Data supplied.
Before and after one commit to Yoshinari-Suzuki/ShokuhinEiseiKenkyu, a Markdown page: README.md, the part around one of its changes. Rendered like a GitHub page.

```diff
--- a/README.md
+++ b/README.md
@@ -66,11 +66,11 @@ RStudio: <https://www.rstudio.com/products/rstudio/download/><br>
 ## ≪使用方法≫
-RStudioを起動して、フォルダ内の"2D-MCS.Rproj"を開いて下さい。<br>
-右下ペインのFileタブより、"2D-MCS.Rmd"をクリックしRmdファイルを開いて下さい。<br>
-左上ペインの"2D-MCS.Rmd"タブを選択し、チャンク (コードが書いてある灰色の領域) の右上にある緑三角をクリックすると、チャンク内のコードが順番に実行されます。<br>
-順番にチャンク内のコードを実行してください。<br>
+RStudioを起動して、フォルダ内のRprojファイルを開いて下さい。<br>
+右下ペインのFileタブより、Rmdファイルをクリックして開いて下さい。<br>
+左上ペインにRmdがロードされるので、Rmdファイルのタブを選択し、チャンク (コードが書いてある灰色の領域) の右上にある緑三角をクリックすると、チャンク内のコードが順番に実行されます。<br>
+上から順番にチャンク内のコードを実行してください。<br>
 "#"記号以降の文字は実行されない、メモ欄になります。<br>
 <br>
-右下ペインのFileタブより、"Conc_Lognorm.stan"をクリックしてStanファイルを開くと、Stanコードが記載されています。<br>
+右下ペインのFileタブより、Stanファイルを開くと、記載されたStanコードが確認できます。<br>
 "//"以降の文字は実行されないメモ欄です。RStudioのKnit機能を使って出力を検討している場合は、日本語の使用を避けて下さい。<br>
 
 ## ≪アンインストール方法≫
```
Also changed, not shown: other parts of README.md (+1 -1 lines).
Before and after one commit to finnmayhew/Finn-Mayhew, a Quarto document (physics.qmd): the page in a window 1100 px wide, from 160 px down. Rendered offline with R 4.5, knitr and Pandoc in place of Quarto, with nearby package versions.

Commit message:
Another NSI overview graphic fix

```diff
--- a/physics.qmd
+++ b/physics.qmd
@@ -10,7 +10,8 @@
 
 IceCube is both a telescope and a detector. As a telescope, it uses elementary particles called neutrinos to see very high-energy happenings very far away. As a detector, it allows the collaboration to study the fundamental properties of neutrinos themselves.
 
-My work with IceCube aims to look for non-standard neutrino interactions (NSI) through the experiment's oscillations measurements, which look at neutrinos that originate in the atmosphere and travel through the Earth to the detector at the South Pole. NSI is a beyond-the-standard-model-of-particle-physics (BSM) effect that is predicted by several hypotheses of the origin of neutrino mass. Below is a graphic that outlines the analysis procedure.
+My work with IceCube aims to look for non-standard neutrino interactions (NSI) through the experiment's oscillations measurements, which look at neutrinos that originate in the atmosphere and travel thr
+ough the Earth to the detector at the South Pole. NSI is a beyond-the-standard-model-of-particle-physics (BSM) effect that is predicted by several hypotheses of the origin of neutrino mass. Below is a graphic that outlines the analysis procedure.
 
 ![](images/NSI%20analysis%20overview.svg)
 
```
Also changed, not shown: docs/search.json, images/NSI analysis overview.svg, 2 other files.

Task requirements.
Your answer must be the complete data, repeated word for word.

Finished exercise.
Before and after one commit to Yoshinari-Suzuki/ShokuhinEiseiKenkyu, a Markdown page: README.md, the part around one of its changes. Rendered like a GitHub page.

```diff
--- a/README.md
+++ b/README.md
@@ -66,11 +66,11 @@ RStudio: <https://www.rstudio.com/products/rstudio/download/><br>
 ## ≪使用方法≫
-RStudioを起動して、フォルダ内の"2D-MCS.Rproj"を開いて下さい。<br>
-右下ペインのFileタブより、"2D-MCS.Rmd"をクリックしRmdファイルを開いて下さい。<br>
-左上ペインの"2D-MCS.Rmd"タブを選択し、チャンク (コードが書いてある灰色の領域) の右上にある緑三角をクリックすると、チャンク内のコードが順番に実行されます。<br>
-順番にチャンク内のコードを実行してください。<br>
+RStudioを起動して、フォルダ内のRprojファイルを開いて下さい。<br>
+右下ペインのFileタブより、Rmdファイルをクリックして開いて下さい。<br>
+左上ペインにRmdがロードされるので、Rmdファイルのタブを選択し、チャンク (コードが書いてある灰色の領域) の右上にある緑三角をクリックすると、チャンク内のコードが順番に実行されます。<br>
+上から順番にチャンク内のコードを実行してください。<br>
 "#"記号以降の文字は実行されない、メモ欄になります。<br>
 <br>
-右下ペインのFileタブより、"Conc_Lognorm.stan"をクリックしてStanファイルを開くと、Stanコードが記載されています。<br>
+右下ペインのFileタブより、Stanファイルを開くと、記載されたStanコードが確認できます。<br>
 "//"以降の文字は実行されないメモ欄です。RStudioのKnit機能を使って出力を検討している場合は、日本語の使用を避けて下さい。<br>
 
 ## ≪アンインストール方法≫
```
Also changed, not shown: other parts of README.md (+1 -1 lines).
Before and after one commit to finnmayhew/Finn-Mayhew, a Quarto document (physics.qmd): the page in a window 1100 px wide, from 160 px down. Rendered offline with R 4.5, knitr and Pandoc in place of Quarto, with nearby package versions.

Commit message:
Another NSI overview graphic fix

```diff
--- a/physics.qmd
+++ b/physics.qmd
@@ -10,7 +10,8 @@
 
 IceCube is both a telescope and a detector. As a telescope, it uses elementary particles called neutrinos to see very high-energy happenings very far away. As a detector, it allows the collaboration to study the fundamental properties of neutrinos themselves.
 
-My work with IceCube aims to look for non-standard neutrino interactions (NSI) through the experiment's oscillations measurements, which look at neutrinos that originate in the atmosphere and travel through the Earth to the detector at the South Pole. NSI is a beyond-the-standard-model-of-particle-physics (BSM) effect that is predicted by several hypotheses of the origin of neutrino mass. Below is a graphic that outlines the analysis procedure.
+My work with IceCube aims to look for non-standard neutrino interactions (NSI) through the experiment's oscillations measurements, which look at neutrinos that originate in the atmosphere and travel thr
+ough the Earth to the detector at the South Pole. NSI is a beyond-the-standard-model-of-particle-physics (BSM) effect that is predicted by several hypotheses of the origin of neutrino mass. Below is a graphic that outlines the analysis procedure.
 
 ![](images/NSI%20analysis%20overview.svg)
 
```
Also changed, not shown: docs/search.json, images/NSI analysis overview.svg, 2 other files.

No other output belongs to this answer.